[DATASET ENTRIES — start]

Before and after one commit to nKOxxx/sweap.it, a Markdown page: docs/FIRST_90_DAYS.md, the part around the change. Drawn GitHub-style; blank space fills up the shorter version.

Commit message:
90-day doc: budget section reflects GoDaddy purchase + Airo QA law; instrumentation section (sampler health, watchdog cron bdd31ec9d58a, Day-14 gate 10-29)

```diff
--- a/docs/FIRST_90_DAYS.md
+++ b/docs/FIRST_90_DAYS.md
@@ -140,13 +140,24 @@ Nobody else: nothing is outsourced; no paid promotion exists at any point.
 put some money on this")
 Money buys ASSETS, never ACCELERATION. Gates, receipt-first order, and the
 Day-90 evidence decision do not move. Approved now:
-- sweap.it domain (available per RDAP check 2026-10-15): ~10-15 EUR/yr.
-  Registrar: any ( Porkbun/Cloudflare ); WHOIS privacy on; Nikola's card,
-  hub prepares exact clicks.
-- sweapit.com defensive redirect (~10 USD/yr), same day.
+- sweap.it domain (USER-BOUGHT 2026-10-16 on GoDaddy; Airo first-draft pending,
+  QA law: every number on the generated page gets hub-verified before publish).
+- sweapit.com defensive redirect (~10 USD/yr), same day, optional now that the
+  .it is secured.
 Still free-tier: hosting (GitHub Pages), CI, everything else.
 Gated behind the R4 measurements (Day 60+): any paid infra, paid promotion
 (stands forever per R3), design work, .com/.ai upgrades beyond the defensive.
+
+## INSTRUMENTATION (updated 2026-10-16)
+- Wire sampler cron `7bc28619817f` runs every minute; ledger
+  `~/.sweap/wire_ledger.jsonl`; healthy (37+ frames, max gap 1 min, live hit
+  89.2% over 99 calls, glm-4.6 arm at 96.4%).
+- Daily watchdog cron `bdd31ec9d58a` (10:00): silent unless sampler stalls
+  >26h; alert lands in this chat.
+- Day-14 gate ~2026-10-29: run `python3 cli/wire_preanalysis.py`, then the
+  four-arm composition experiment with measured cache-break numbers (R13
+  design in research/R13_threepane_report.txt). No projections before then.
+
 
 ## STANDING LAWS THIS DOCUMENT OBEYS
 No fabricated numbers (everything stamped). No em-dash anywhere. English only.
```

[DATASET ENTRIES — finish]

Write each entry out again. Do not change a word.

Before and after one commit to nKOxxx/sweap.it, a Markdown page: docs/FIRST_90_DAYS.md, the part around the change. Drawn GitHub-style; blank space fills up the shorter version.

Commit message:
90-day doc: budget section reflects GoDaddy purchase + Airo QA law; instrumentation section (sampler health, watchdog cron bdd31ec9d58a, Day-14 gate 10-29)

```diff
--- a/docs/FIRST_90_DAYS.md
+++ b/docs/FIRST_90_DAYS.md
@@ -140,13 +140,24 @@ Nobody else: nothing is outsourced; no paid promotion exists at any point.
 put some money on this")
 Money buys ASSETS, never ACCELERATION. Gates, receipt-first order, and the
 Day-90 evidence decision do not move. Approved now:
-- sweap.it domain (available per RDAP check 2026-10-15): ~10-15 EUR/yr.
-  Registrar: any ( Porkbun/Cloudflare ); WHOIS privacy on; Nikola's card,
-  hub prepares exact clicks.
-- sweapit.com defensive redirect (~10 USD/yr), same day.
+- sweap.it domain (USER-BOUGHT 2026-10-16 on GoDaddy; Airo first-draft pending,
+  QA law: every number on the generated page gets hub-verified before publish).
+- sweapit.com defensive redirect (~10 USD/yr), same day, optional now that the
+  .it is secured.
 Still free-tier: hosting (GitHub Pages), CI, everything else.
 Gated behind the R4 measurements (Day 60+): any paid infra, paid promotion
 (stands forever per R3), design work, .com/.ai upgrades beyond the defensive.
+
+## INSTRUMENTATION (updated 2026-10-16)
+- Wire sampler cron `7bc28619817f` runs every minute; ledger
+  `~/.sweap/wire_ledger.jsonl`; healthy (37+ frames, max gap 1 min, live hit
+  89.2% over 99 calls, glm-4.6 arm at 96.4%).
+- Daily watchdog cron `bdd31ec9d58a` (10:00): silent unless sampler stalls
+  >26h; alert lands in this chat.
+- Day-14 gate ~2026-10-29: run `python3 cli/wire_preanalysis.py`, then the
+  four-arm composition experiment with measured cache-break numbers (R13
+  design in research/R13_threepane_report.txt). No projections before then.
+
 
 ## STANDING LAWS THIS DOCUMENT OBEYS
 No fabricated numbers (everything stamped). No em-dash anywhere. English only.
```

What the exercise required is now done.